*** Block opens ***

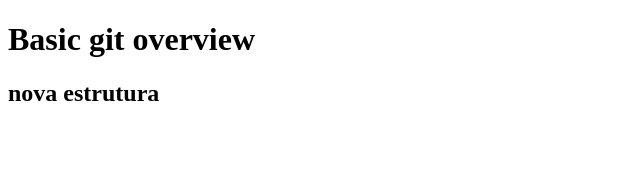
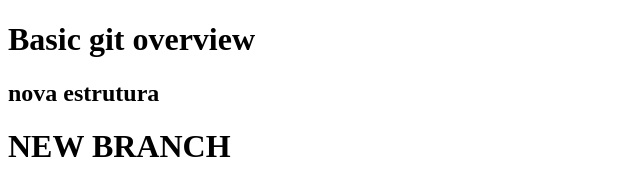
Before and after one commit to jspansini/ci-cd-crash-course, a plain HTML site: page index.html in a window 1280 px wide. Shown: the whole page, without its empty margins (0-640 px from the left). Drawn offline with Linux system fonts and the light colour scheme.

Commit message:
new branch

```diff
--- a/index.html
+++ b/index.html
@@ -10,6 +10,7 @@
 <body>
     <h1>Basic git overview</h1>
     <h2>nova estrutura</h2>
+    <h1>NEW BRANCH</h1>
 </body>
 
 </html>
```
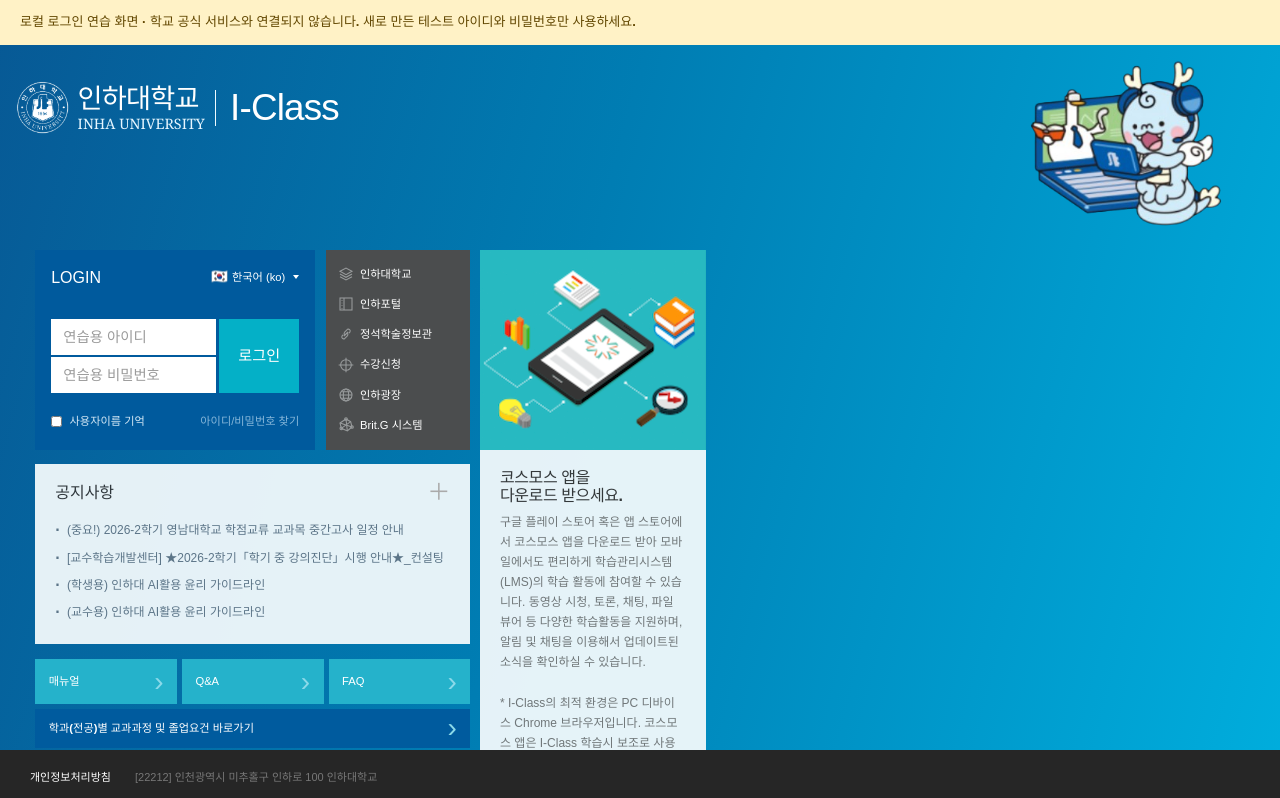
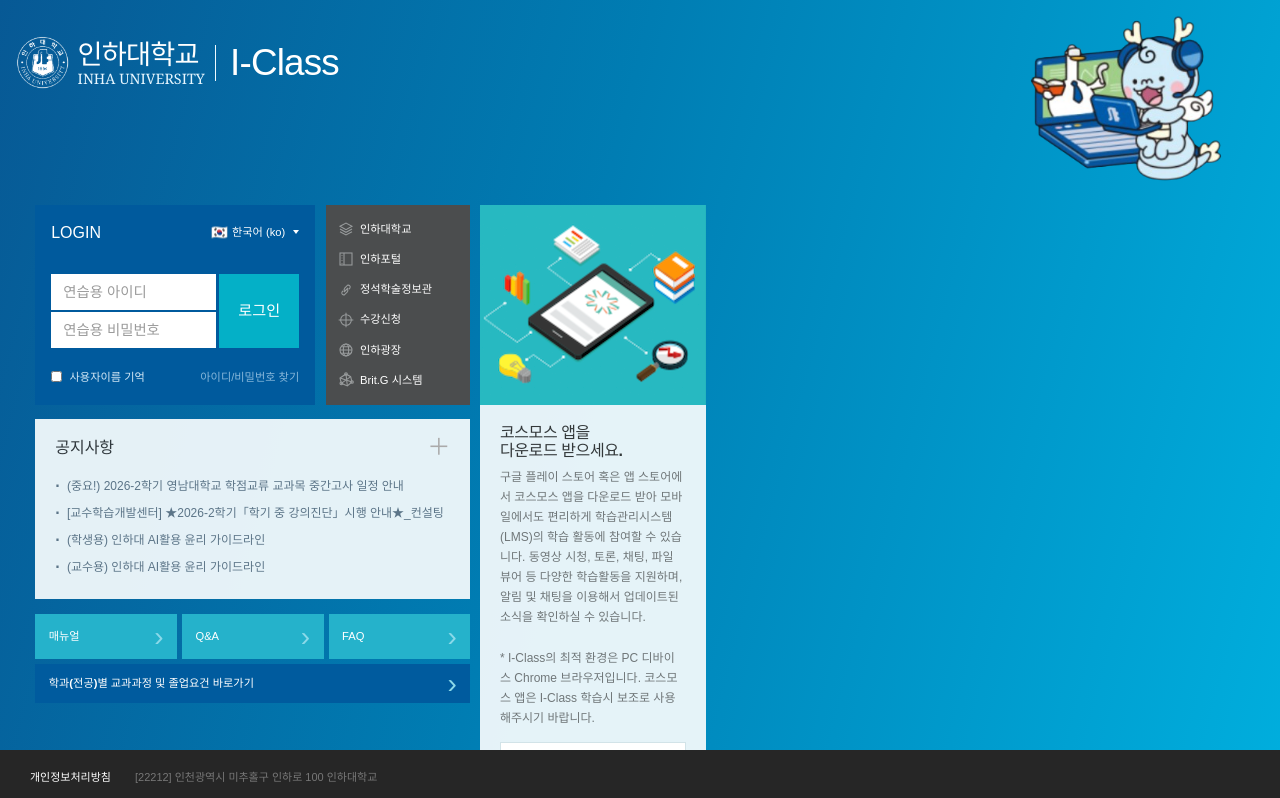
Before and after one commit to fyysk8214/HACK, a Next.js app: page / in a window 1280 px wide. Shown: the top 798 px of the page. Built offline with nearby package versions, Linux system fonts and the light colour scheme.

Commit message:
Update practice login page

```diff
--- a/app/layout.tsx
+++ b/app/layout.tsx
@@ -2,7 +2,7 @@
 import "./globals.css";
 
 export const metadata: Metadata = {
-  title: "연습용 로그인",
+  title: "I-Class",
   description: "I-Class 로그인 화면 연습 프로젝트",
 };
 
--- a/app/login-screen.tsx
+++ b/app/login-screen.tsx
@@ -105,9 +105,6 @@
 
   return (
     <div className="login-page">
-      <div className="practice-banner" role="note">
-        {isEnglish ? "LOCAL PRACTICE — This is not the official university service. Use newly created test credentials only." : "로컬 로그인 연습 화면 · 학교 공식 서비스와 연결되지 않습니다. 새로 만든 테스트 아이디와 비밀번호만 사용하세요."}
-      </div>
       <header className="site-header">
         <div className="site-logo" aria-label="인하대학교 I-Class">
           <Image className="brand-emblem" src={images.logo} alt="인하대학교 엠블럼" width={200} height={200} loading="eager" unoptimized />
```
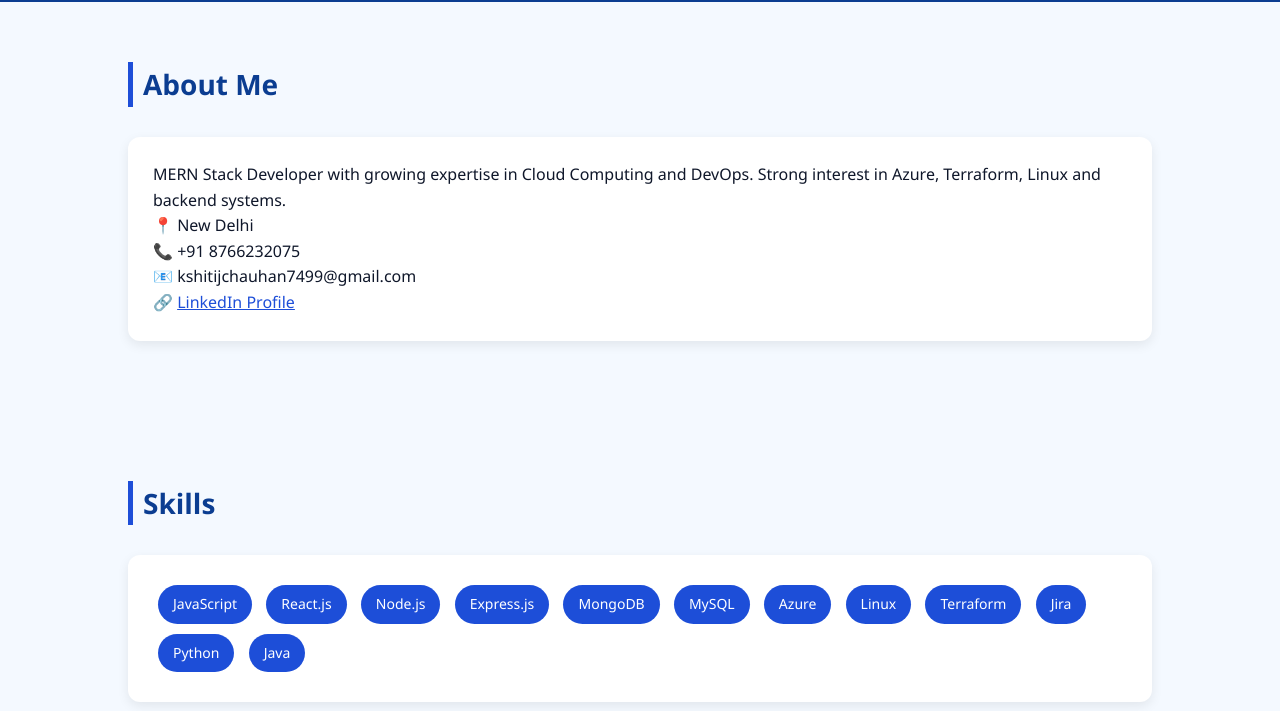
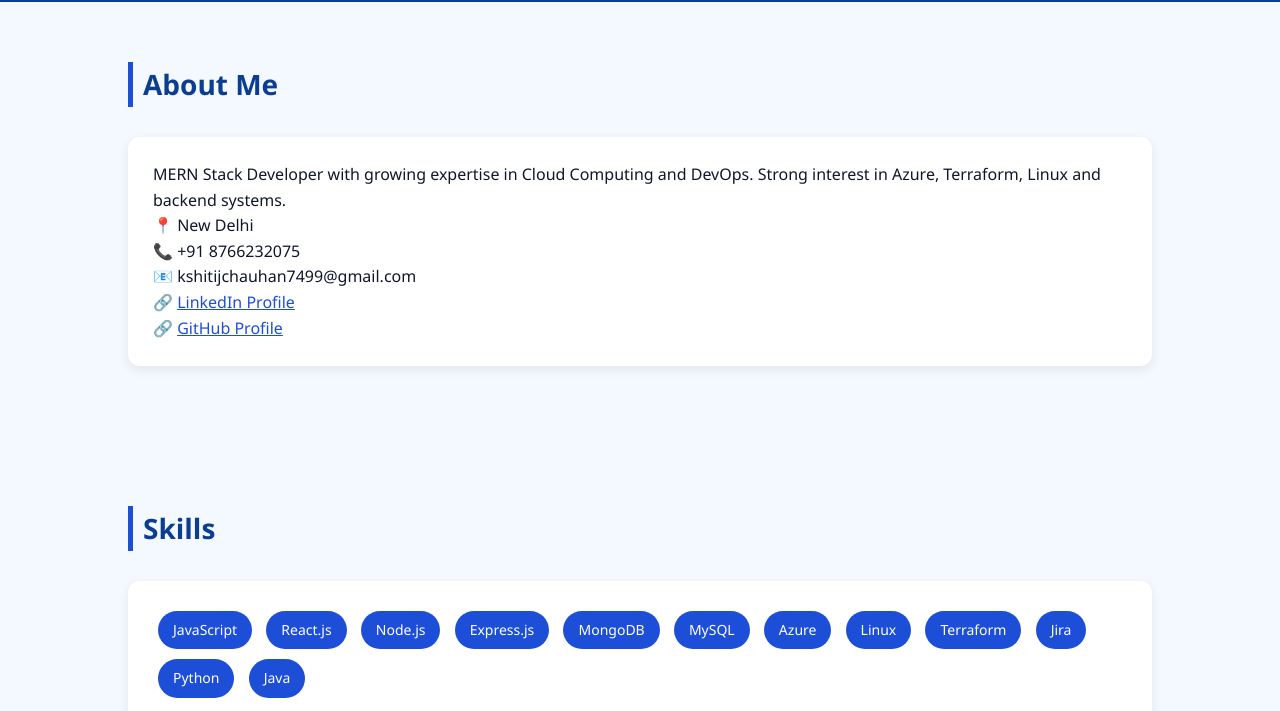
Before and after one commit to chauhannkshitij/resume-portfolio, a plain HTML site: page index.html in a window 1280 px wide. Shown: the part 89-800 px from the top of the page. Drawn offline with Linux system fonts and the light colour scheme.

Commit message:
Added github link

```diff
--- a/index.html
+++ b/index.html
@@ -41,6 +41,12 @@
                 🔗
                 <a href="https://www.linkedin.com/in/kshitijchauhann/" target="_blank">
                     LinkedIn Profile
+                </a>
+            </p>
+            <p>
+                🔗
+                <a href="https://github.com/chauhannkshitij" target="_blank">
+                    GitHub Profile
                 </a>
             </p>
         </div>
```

*** Block closes ***

=== About this task ===
Your answer must consist of every line in the listing that contains "target".

=== Response ===
                 <a href="https://www.linkedin.com/in/kshitijchauhann/" target="_blank">
+                <a href="https://github.com/chauhannkshitij" target="_blank">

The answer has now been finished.